Date of Award


Degree Type


Degree Name


Degree Program

Engineering and Applied Science



Major Professor

Eschenazi, Elia; Ioup, Elias

Second Advisor

Saxton, Ralph

Third Advisor

Ioup, Juliette

Fourth Advisor

Falzarano, Jeffrey

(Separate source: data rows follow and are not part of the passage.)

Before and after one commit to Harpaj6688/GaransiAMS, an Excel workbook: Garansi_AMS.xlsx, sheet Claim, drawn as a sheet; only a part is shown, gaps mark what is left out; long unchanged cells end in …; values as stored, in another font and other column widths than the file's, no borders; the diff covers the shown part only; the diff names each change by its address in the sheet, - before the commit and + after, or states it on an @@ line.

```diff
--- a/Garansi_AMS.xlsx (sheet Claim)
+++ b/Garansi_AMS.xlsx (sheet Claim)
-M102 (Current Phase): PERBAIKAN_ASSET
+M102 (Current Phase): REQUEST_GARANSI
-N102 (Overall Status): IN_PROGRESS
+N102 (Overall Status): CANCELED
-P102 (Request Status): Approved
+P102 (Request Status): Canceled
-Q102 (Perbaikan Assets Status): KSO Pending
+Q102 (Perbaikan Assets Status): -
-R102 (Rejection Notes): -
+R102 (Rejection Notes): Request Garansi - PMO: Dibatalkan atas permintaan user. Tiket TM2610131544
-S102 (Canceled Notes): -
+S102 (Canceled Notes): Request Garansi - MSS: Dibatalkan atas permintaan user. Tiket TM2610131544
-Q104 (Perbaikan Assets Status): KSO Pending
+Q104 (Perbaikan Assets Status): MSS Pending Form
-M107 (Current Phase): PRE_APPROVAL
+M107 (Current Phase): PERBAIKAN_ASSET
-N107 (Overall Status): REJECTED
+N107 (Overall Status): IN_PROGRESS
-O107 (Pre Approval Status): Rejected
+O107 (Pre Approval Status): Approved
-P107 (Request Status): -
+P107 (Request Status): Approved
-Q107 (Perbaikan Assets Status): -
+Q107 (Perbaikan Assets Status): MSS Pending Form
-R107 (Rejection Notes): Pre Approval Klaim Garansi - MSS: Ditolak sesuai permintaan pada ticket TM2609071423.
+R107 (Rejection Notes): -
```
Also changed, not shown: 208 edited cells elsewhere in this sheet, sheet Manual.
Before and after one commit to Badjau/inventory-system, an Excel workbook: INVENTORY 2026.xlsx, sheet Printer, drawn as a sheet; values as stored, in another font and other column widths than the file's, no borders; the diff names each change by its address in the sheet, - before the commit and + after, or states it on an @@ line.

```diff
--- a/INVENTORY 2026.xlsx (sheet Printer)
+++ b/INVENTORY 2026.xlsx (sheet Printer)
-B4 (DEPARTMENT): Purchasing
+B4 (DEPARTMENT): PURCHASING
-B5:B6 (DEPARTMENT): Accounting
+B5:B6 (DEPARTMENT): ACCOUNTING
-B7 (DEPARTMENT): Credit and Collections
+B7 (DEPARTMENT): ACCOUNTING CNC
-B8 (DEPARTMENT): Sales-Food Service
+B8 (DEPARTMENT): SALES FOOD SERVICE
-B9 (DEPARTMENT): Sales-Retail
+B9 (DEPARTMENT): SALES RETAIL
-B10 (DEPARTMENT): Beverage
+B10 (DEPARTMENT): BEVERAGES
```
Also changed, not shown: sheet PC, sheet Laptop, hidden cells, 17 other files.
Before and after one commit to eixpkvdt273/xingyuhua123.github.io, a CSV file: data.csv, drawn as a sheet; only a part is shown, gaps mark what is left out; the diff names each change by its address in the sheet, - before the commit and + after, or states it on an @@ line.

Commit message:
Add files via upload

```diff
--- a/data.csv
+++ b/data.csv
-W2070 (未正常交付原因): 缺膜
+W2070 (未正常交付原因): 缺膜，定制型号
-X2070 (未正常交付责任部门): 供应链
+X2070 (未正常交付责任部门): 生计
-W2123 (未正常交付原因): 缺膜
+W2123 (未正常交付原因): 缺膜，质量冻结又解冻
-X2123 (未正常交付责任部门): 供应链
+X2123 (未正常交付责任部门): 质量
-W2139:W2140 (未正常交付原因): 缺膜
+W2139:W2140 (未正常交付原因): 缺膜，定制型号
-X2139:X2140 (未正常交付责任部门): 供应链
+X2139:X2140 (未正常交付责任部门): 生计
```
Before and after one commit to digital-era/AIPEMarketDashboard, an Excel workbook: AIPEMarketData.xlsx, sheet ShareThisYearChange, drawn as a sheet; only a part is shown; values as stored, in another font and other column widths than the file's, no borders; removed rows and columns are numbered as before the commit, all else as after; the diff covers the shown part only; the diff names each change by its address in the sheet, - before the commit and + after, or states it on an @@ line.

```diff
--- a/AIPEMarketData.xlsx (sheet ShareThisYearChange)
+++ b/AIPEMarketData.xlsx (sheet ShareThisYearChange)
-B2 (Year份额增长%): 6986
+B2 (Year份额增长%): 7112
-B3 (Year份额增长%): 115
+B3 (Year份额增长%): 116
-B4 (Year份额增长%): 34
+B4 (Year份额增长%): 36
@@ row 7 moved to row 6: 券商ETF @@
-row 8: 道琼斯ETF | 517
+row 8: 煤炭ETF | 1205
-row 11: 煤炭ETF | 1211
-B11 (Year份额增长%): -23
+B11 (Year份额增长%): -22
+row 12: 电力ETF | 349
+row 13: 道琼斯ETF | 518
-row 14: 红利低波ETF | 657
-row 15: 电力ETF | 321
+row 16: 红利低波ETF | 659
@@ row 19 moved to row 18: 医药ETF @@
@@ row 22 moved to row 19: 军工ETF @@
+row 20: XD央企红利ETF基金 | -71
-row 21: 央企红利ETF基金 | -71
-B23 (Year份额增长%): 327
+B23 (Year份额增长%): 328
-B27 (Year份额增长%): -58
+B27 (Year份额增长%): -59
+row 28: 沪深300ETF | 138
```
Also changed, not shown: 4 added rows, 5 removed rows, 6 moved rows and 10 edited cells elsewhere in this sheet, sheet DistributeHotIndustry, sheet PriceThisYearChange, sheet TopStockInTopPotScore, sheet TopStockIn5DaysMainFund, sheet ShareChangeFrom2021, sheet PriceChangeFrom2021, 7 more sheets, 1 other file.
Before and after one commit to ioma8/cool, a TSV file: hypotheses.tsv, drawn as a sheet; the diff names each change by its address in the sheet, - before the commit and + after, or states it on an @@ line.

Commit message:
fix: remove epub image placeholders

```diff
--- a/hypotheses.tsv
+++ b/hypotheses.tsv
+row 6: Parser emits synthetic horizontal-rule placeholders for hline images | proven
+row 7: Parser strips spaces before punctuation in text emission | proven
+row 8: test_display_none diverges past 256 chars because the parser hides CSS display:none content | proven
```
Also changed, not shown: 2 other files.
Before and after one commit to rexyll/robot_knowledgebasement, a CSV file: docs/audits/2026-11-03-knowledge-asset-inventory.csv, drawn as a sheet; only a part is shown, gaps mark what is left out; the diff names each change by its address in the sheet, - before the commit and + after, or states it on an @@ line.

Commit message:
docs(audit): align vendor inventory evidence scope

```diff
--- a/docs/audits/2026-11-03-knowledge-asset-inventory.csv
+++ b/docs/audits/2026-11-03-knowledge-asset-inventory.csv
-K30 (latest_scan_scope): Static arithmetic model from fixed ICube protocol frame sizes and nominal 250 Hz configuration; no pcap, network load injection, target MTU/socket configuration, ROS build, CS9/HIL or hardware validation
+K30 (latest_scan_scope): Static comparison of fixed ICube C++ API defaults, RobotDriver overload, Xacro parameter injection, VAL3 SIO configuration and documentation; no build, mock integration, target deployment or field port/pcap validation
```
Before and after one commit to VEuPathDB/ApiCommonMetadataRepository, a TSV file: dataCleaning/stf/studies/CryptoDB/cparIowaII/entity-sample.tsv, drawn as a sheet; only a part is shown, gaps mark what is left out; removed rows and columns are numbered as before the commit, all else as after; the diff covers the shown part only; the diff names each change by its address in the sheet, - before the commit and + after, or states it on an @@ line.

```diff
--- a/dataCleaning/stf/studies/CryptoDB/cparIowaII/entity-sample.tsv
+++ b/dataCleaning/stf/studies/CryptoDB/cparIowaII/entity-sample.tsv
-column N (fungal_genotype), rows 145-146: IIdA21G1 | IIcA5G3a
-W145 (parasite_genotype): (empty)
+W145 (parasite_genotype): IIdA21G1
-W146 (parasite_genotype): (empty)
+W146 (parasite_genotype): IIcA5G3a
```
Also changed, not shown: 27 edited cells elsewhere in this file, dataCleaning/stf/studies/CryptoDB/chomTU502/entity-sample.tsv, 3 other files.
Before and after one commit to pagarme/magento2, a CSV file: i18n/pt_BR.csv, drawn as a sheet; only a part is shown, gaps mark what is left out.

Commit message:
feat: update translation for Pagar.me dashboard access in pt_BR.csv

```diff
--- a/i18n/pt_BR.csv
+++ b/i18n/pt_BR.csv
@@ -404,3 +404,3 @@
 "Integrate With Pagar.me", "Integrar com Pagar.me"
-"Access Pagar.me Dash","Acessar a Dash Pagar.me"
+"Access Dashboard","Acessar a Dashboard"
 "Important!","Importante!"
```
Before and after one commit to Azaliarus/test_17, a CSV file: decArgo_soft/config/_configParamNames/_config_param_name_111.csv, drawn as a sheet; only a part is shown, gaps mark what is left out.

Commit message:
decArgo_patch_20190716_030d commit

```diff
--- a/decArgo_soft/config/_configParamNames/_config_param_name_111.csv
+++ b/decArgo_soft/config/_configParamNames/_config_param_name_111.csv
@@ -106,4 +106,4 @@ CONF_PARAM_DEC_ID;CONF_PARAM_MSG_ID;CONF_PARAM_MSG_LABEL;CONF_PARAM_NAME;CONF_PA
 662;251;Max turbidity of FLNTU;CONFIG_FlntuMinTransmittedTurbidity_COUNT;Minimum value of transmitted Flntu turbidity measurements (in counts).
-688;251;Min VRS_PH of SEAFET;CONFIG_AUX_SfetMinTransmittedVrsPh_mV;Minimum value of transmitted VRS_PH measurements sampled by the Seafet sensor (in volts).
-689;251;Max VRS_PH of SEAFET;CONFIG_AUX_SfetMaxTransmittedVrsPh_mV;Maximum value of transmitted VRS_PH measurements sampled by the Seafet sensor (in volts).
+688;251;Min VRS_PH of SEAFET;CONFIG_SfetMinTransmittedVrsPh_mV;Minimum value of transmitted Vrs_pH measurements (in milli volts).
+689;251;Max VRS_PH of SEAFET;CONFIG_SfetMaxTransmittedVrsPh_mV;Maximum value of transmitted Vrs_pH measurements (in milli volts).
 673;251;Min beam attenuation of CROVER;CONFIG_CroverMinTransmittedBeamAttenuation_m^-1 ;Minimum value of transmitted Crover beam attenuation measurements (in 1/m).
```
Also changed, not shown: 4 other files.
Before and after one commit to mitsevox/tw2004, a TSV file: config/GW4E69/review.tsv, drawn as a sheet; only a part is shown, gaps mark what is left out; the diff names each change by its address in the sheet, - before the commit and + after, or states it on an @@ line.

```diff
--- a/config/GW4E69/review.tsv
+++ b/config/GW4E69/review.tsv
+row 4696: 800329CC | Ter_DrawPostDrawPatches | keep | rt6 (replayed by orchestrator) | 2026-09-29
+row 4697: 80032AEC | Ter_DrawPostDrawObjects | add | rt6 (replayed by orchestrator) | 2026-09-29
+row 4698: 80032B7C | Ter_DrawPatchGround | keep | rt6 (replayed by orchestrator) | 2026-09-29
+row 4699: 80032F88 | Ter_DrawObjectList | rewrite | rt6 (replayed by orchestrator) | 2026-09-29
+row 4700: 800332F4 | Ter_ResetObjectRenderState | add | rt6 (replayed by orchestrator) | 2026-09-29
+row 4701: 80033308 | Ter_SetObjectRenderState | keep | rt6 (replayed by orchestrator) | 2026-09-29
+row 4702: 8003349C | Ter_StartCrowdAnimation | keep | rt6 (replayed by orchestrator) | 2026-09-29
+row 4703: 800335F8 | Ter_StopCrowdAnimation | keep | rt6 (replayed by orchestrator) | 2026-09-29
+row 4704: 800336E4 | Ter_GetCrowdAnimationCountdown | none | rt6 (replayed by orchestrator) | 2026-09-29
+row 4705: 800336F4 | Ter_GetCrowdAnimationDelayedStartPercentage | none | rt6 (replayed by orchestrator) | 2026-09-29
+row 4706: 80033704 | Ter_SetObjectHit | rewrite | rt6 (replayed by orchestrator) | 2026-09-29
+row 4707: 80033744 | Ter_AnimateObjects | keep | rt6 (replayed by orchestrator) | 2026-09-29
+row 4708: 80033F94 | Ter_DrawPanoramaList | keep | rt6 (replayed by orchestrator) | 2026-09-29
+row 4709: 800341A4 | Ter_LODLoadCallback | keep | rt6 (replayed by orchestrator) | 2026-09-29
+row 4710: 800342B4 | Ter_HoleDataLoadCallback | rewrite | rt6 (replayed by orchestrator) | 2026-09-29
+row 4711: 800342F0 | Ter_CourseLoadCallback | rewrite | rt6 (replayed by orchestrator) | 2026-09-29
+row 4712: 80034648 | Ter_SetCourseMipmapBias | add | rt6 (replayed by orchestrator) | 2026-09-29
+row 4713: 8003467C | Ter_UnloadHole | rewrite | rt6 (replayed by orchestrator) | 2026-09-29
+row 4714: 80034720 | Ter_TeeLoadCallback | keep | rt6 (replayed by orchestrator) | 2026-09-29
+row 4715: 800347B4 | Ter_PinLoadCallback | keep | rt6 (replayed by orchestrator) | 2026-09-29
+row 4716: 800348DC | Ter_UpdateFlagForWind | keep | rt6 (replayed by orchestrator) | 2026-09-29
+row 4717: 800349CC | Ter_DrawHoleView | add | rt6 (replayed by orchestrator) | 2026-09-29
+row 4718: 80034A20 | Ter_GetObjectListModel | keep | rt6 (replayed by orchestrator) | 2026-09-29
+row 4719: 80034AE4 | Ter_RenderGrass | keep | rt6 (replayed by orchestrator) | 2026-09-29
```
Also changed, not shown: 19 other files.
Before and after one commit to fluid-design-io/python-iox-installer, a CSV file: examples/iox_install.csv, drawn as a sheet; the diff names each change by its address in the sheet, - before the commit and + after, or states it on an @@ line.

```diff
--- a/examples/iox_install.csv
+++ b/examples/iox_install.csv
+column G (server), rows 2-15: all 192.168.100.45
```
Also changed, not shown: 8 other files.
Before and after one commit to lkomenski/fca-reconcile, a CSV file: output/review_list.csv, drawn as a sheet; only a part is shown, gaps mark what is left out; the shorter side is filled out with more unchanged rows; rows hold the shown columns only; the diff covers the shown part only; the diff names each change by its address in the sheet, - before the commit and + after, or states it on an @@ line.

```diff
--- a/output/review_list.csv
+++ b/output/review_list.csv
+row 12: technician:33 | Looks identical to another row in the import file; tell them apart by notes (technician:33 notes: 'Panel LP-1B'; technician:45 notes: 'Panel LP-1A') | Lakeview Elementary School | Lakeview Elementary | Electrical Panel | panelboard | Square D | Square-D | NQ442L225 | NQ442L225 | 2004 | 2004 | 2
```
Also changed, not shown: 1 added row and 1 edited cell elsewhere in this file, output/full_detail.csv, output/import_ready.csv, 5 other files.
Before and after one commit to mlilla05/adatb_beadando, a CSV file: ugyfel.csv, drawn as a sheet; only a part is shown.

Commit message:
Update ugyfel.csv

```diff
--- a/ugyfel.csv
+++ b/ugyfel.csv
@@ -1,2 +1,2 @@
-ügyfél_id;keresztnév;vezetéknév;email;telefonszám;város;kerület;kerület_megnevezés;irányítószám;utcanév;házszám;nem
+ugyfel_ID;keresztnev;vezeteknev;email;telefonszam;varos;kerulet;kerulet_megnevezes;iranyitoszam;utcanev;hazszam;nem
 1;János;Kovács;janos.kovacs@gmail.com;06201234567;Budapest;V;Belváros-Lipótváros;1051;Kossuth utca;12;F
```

Transport rates for the Kelvin-Stuart Cat Eyes driven flow are calculated using the lobe transport theory of Rom-Kedar and Wiggins through application of the Topological Approximation Method (TAM) developed by Rom-Kedar. Numerical studies by Ottino (1989) and Tsega, Michaelides, and Eschenazi (2001) of the driven or perturbed flow indicated frequency dependence of the transport. One goal of the present research is to derive an analytical expression for the transport and to study its dependence upon the perturbation frequency ù. The Kelvin-Stuart Cat Eyes dynamical system consists of an infinite string of equivalent vortices exhibiting a 2ð spatial periodicity in x with an unperturbed streamfunction of H(x, y) = ln(cosh y + A cos x) – ln(1+A). The driven flow has perturbation terms of å sin(ùt) in both the x and y directions. Lobe dynamics transport theory states that transport occurs through the transfer of turnstile lobes, and that transport rates are equal to the area of the lobes transferred. Lobes may intersect, necessitating the calculation and removal of lobe intersection areas. The TAM requires the use of a Melnikov integral function, the zeroes of which locate the lobes, and a Whisker map (Chirikov 1979), which locates lobe intersection points. An analytical expression for the Melnikov integral function is derived for the Kelvin-Stuart Cat Eyes driven flow. Using the derived analytical Melnikov integral function, derived expressions for the periods of internal and external orbits as functions of H, and the Whisker map, the Topological Approximation Method is applied to the Kelvin-Stuart driven flow to calculate transport rates for a range of frequencies from ù = 1.21971 to ù = 3.27532 as the structure index L is varied from L = 2 to L = 10. Transport rates per iteration, and cumulative transport per iteration, are calculated for 100 iterations for both internal and external lobes. The transport rates exhibit strong frequency dependence in the frequency range investigated, decreasing rapidly with increase in frequency.


The University of New Orleans and its agents retain the non-exclusive license to archive and make accessible this dissertation or thesis in whole or in part in all forms of media, now or hereafter known. The author retains all other ownership rights to the copyright of the thesis or dissertation.